Finally, the recorded jail call between Edmonson and Ealy indicated that Edmonson and Ealy were attempting to cover up what happened the night when K.D. was at their house, since they were fabricating Ealy's story. It also further demonstrated Edmonson's tendency to lie and attempts to control the women around him.
Given the evidence discussed above, which does not include the 404(b) evidence admitted at trial, “it is highly probable that the error did not contribute to the verdict.” (Citation and punctuation omitted.) Peoples, supra at 55(4)(c), 757 S.E.2d 646. By considering the trial record as a whole and weighing the evidence “as we would expect reasonable jurors to have done so,” we are convinced that the jury would have found Edmonson guilty of aggravated sodomy and false imprisonment without the 404(b) evidence. (Citation and punctuation omitted.) Id.

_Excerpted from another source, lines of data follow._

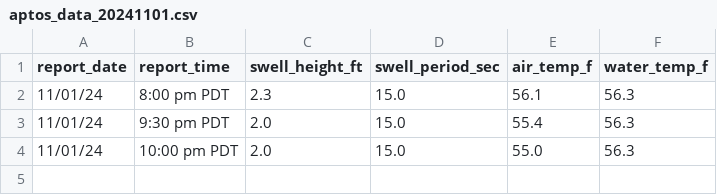
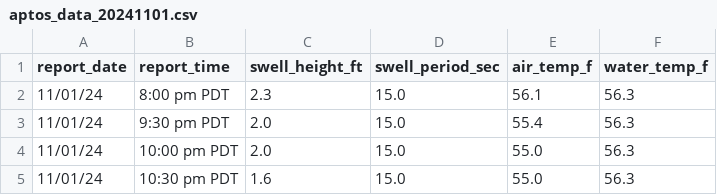
Before and after one commit to epanal/surf-report, a CSV file: raw_data/buoy/aptos_data_20241101.csv (was processed_data/buoy/aptos_data_20241101.csv), drawn as a sheet.

Commit message:
moved to raw data directories

```diff
--- a/processed_data/buoy/aptos_data_20241101.csv
+++ b/raw_data/buoy/aptos_data_20241101.csv
@@ -4 +4,2 @@ report_date,report_time,swell_height_ft,swell_period_sec,air_temp_f,water_temp_f
 11/01/24,10:00 pm PDT,2.0,15.0,55.0,56.3
+11/01/24,10:30 pm PDT,1.6,15.0,55.0,56.3
```
Also changed, not shown: 2 other files.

We also note that the other acts evidence presented by the State included Edmonson having oral and vaginal sex with N.R. If this evidence had a prejudicial effect on the verdict, it stands to reason that it would have affected both the aggravated sodomy and the rape counts. However, Edmonson was acquitted of the rape count and was only convicted of aggravated sodomy, which further indicates that the error did not contribute to the verdict. Peoples, supra at 55(4)(c), 757 S.E.2d 646.
2. Additionally, we note that the evidence may have been admissible under OCGA § 24–4–413, which allows for the admission of “evidence of the accused's commission of another offense of sexual assault” in sexual assault cases. OCGA § 24–4–413(a). This statute requires that “the prosecutor shall disclose such evidence to the accused, including statements of witnesses or a summary of the substance of any testimony that is expected to be offered, at least ten days in advance of trial[.]” OCGA § 24–4–413(b). In the Notice of State's Intention to Present OCGA § 24–4–404(b) Evidence, the State claimed that “[c]opies of reports, accusation/indictment, if any, and guilty pleas or verdicts, if any are included herewith or previously provided.” But, after reviewing the record, we can not determine whether the State did, in fact, provide these reports, guilty pleas, or verdicts. Further, we acknowledge the obvious, that the trial court did not at trial or thereafter consider whether the provisions of OCGA § 24–4–413 applied to the other acts evidence admitted in this case.
The challenge to the trial court's decision to admit the other acts evidence to demonstrate intent and plan might be moot if such evidence was otherwise admissible under OCGA § 24–4–413. However, because we have already found that any error in admitting the evidence under § 24–4–404(b) to be harmless, if it was indeed an error, we need not decide whether the evidence was admissible under § 24–4–413.
We affirm the trial court's decision.
BARNES, P. J., and PETERSON, J., concur.